The meadow mushroom is an edible mushroom that is closely related to the cultivated “button mushroom” (Agaricus bisporus). It is readily recognisable by its bright pink gills (covered by a thin white membrane when the mushroom is young), which become chocolate brown as the mushroom matures. The whitish cap is 3 to 11 centimetres in diameter and can be smooth and glossy or fibrous and scaly. The stem is 2 to 6 centimetres long and between 1 and 2.5 centimetres thick, with a quickly collapsing white ring. The flesh is thick and white throughout, even at the base of the stem, very rarely discolouring to a pinkish wine shade in wet weather.

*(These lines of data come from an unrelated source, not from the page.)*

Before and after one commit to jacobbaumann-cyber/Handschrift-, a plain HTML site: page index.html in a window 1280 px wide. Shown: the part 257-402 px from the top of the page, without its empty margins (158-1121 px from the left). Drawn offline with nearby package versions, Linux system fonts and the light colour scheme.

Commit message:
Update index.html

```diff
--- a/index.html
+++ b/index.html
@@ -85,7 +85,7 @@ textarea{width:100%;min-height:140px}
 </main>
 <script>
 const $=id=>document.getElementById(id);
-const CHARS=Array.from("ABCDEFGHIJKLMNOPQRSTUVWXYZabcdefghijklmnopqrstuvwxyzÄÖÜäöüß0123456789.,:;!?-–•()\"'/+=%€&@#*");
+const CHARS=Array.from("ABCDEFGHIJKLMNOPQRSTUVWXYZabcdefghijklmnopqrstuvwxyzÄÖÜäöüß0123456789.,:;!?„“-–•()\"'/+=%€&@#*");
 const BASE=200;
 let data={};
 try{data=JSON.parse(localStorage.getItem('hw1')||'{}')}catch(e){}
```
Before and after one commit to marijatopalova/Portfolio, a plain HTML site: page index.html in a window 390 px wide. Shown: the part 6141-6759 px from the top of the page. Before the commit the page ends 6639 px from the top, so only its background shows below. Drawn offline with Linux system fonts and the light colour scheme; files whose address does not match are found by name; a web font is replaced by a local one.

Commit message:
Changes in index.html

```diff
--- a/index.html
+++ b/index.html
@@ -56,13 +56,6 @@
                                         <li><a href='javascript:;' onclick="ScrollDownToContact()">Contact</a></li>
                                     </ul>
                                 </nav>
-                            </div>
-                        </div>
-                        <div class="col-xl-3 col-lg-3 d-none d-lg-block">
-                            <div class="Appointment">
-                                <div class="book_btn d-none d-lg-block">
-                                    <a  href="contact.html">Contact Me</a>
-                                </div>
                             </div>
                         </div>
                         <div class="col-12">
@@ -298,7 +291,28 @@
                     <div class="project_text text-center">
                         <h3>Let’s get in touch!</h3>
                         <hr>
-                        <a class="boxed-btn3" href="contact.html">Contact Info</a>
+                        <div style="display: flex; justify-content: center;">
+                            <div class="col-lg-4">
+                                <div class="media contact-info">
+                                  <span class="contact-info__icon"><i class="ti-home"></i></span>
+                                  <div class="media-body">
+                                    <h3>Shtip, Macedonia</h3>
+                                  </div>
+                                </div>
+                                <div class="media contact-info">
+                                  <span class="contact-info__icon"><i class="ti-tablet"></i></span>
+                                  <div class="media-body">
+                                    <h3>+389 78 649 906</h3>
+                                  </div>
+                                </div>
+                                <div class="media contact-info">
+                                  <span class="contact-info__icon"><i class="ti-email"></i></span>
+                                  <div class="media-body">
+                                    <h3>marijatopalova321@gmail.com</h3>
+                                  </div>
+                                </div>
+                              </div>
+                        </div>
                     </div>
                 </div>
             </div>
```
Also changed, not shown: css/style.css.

The meadow mushroom grows alone or in "fairy rings", circles of mushrooms where each season new mushrooms grow at the edge of the space filled the previous season, in meadows and fields or on lawns and grassy areas.